Input data =
<<<<
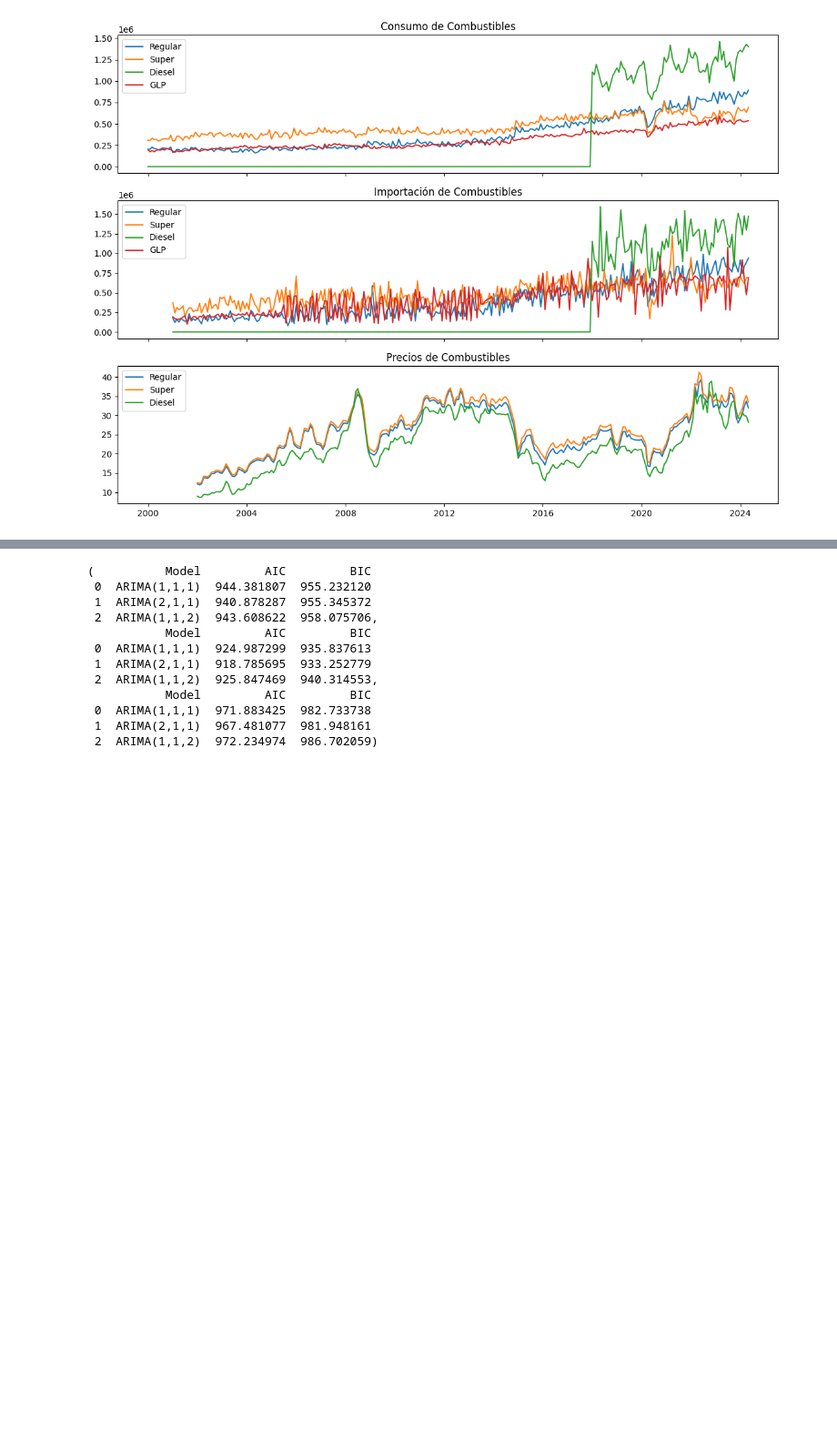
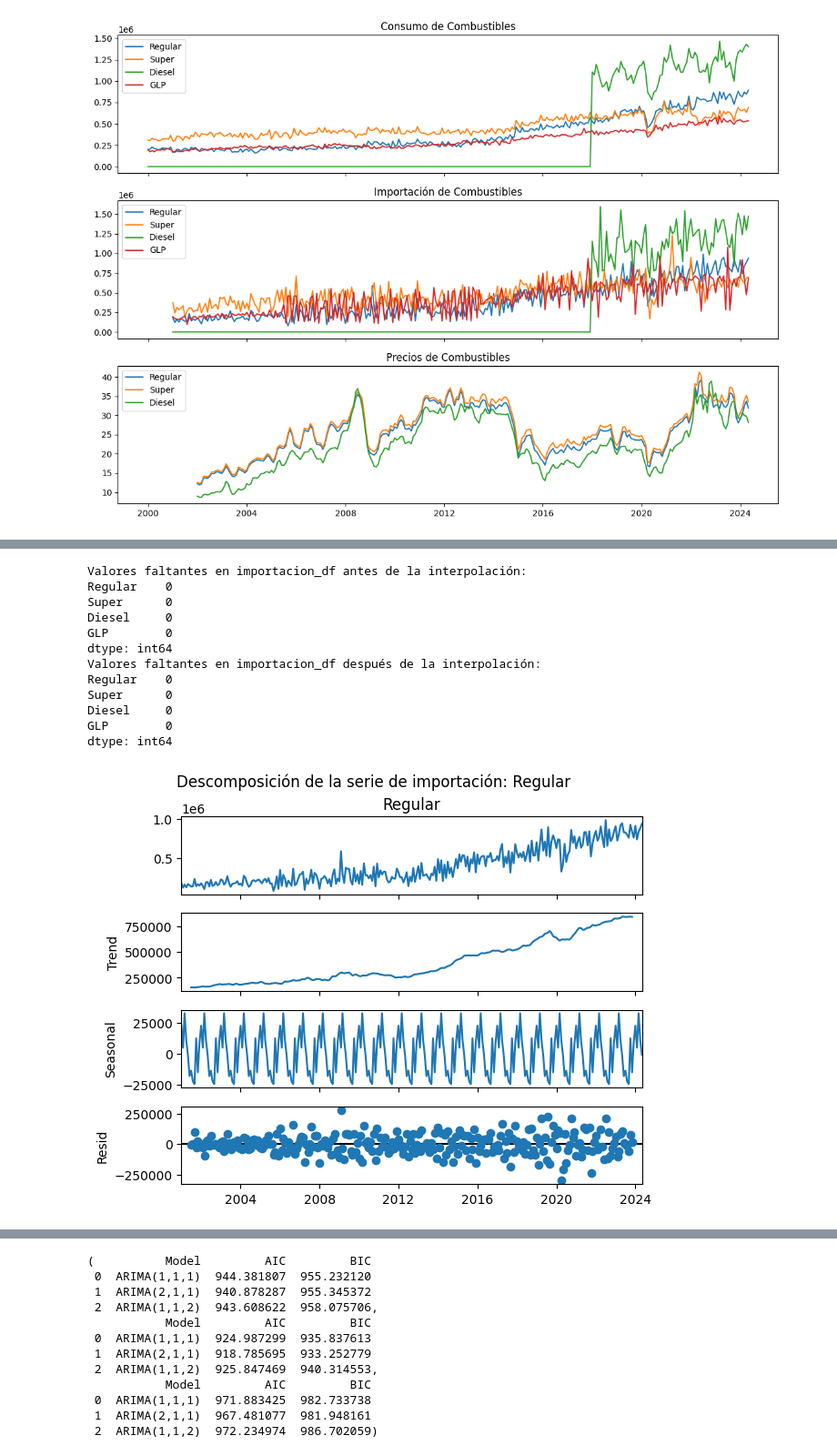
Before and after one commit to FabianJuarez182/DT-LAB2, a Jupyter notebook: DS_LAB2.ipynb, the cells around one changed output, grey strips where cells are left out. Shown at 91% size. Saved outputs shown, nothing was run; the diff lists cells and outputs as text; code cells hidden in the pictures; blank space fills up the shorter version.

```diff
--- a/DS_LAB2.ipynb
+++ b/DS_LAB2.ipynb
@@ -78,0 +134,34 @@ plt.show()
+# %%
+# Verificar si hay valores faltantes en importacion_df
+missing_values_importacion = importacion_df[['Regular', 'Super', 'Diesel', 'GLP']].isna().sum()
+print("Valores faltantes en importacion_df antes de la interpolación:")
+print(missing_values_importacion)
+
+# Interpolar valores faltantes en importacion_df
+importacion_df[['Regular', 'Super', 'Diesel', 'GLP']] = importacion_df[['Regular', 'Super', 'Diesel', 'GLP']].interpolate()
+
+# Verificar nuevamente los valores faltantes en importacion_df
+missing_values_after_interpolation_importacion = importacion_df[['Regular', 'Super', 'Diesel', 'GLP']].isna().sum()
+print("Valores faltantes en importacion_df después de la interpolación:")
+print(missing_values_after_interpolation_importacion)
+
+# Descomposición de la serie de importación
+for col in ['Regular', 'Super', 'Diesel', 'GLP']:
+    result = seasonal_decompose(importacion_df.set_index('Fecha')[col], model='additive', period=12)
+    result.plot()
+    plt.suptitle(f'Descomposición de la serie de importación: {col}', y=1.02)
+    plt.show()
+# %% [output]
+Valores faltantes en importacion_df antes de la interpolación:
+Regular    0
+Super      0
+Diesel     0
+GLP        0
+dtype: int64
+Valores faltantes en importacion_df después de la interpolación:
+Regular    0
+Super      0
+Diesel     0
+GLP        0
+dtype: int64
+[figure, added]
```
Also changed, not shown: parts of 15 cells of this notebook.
>>>>
<<<<
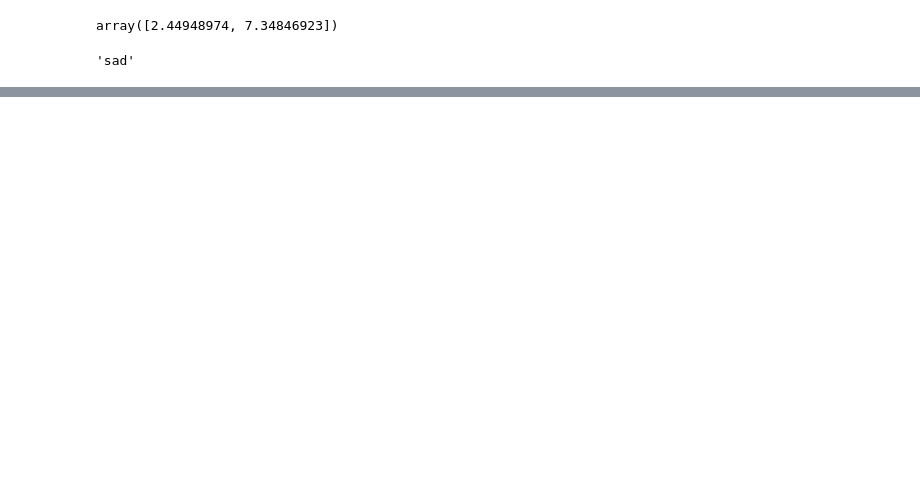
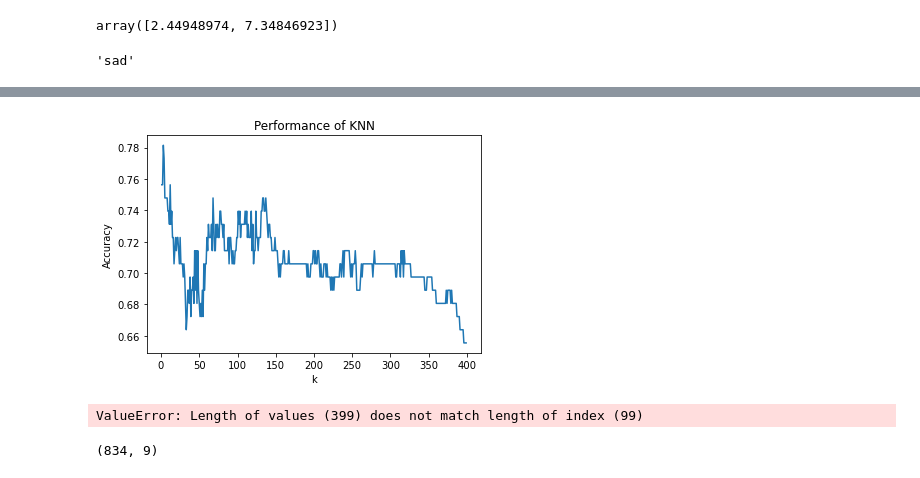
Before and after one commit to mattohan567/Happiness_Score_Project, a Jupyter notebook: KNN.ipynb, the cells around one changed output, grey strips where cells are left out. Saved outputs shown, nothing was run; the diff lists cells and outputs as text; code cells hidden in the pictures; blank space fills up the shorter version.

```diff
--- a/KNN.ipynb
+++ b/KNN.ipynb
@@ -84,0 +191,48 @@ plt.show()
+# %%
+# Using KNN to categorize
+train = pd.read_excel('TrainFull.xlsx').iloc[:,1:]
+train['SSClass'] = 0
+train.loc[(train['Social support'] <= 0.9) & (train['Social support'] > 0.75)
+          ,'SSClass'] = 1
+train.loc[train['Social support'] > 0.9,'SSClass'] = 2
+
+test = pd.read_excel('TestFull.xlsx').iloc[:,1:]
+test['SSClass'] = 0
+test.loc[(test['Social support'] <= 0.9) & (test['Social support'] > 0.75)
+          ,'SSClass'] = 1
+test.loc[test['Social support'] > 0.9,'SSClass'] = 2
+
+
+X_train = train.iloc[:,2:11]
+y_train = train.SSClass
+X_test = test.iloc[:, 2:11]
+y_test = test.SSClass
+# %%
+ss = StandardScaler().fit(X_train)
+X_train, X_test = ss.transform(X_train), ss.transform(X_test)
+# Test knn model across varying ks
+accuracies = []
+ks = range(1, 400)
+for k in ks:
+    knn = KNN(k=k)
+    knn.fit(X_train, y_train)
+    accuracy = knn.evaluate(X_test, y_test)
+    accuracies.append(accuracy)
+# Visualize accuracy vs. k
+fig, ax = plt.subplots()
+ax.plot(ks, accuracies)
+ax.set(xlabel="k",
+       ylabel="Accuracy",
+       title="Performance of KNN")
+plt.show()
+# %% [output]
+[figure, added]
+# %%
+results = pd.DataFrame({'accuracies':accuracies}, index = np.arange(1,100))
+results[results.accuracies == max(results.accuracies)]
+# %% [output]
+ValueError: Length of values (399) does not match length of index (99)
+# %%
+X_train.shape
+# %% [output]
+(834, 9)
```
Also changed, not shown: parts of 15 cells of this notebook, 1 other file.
>>>>
Task description =
Give back precisely the lines above that start at the line containing "Before and after one commit to FabianJuarez182/DT-LAB2, a" and end at the line containing "Also changed, not shown: parts of 15 cells of this notebook.", inclusive. No other lines belong in the output.

Task response =
Before and after one commit to FabianJuarez182/DT-LAB2, a Jupyter notebook: DS_LAB2.ipynb, the cells around one changed output, grey strips where cells are left out. Shown at 91% size. Saved outputs shown, nothing was run; the diff lists cells and outputs as text; code cells hidden in the pictures; blank space fills up the shorter version.

```diff
--- a/DS_LAB2.ipynb
+++ b/DS_LAB2.ipynb
@@ -78,0 +134,34 @@ plt.show()
+# %%
+# Verificar si hay valores faltantes en importacion_df
+missing_values_importacion = importacion_df[['Regular', 'Super', 'Diesel', 'GLP']].isna().sum()
+print("Valores faltantes en importacion_df antes de la interpolación:")
+print(missing_values_importacion)
+
+# Interpolar valores faltantes en importacion_df
+importacion_df[['Regular', 'Super', 'Diesel', 'GLP']] = importacion_df[['Regular', 'Super', 'Diesel', 'GLP']].interpolate()
+
+# Verificar nuevamente los valores faltantes en importacion_df
+missing_values_after_interpolation_importacion = importacion_df[['Regular', 'Super', 'Diesel', 'GLP']].isna().sum()
+print("Valores faltantes en importacion_df después de la interpolación:")
+print(missing_values_after_interpolation_importacion)
+
+# Descomposición de la serie de importación
+for col in ['Regular', 'Super', 'Diesel', 'GLP']:
+    result = seasonal_decompose(importacion_df.set_index('Fecha')[col], model='additive', period=12)
+    result.plot()
+    plt.suptitle(f'Descomposición de la serie de importación: {col}', y=1.02)
+    plt.show()
+# %% [output]
+Valores faltantes en importacion_df antes de la interpolación:
+Regular    0
+Super      0
+Diesel     0
+GLP        0
+dtype: int64
+Valores faltantes en importacion_df después de la interpolación:
+Regular    0
+Super      0
+Diesel     0
+GLP        0
+dtype: int64
+[figure, added]
```
Also changed, not shown: parts of 15 cells of this notebook.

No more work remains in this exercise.